California employers are already required to provide non-exempt employees with a reasonable amount of break time to express milk for their infants in a “private place.” And fortunately for the infants consuming that milk, the “private place” cannot be a bathroom. Effective January 1, 2020, however, California will take the duty to accommodate nursing mothers several steps further by requiring that:
- The lactation room must contain certain features, like it be clean, safe and have a place to sit, a surface on which to place personal items, and access to a nearby power outlet, sink and refrigerator;
- Employers may not discharge, otherwise discriminate or retaliate against employees for exercising (or attempting to exercise) their rights under the law, and employees may file a complaint with the Labor Commission if the employer violates that obligation or denies reasonable break time;
- Employers must develop and implement a policy on lactation accommodation that includes:
- A statement about an employee’s right to request lactation accommodation;
- The process by which an employee makes the request to use reasonable break time for lactation;
- The employer’s obligation to respond to the request; and
- A statement about an employee’s right to file a complaint with the Labor Commissioner for any violation of a right to lactation accommodation.
- Employers must include that Lactation Accommodation Policy in its employee handbook or set of policies that they make available to employees, and give a copy to new hires and employees who inquire about parental leave.
One caveat is that, for employers with fewer than 50 employees, they may demonstrate that complying with these requirements would impose an “undue hardship.” Even then, however, the employer must still make reasonable efforts to provide the use of a nearby room, other than a toilet stall, where the employee can express milk in private.
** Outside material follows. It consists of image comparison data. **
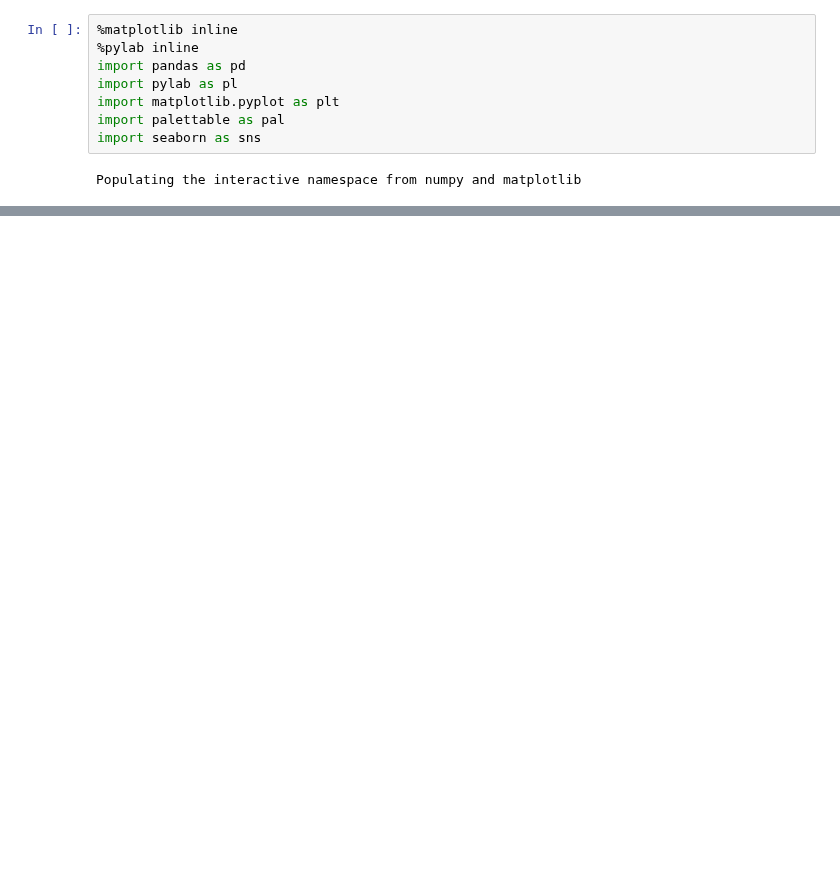
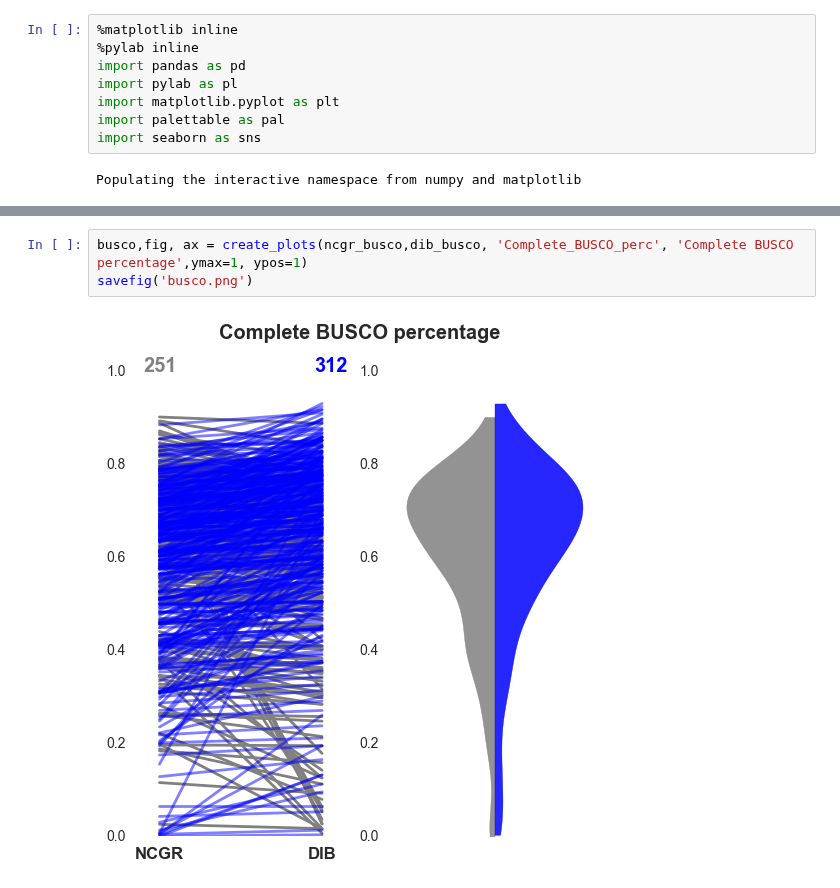
Before and after one commit to johnsolk/MMETSP, a Jupyter notebook: notebooks/transrate_scores_final.ipynb, the cells around one changed output, grey strips where cells are left out. Cells and saved outputs as stored; diff of their text form; blank space fills up the shorter version.

```diff
--- a/notebooks/transrate_scores_final.ipynb
+++ b/notebooks/transrate_scores_final.ipynb
@@ -23,0 +223,5 @@ dib_transrate = pd.read_csv(file_dib_transrate_scores, index_col='SampleName')
+# %%
+busco,fig, ax = create_plots(ncgr_busco,dib_busco, 'Complete_BUSCO_perc', 'Complete BUSCO percentage',ymax=1, ypos=1)
+savefig('busco.png')
+# %% [output]
+[figure, added]
```
Also changed, not shown: parts of 26 cells of this notebook, 22 other files.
The penalty for denying reasonable break time or adequate space to express milk it $100 per day for each day the employer is in violation. Obviously, that penalty could add up quickly, particularly if there are numerous nursing mothers on staff, so we strongly recommend that California employers make sure that they are in compliance by the new year.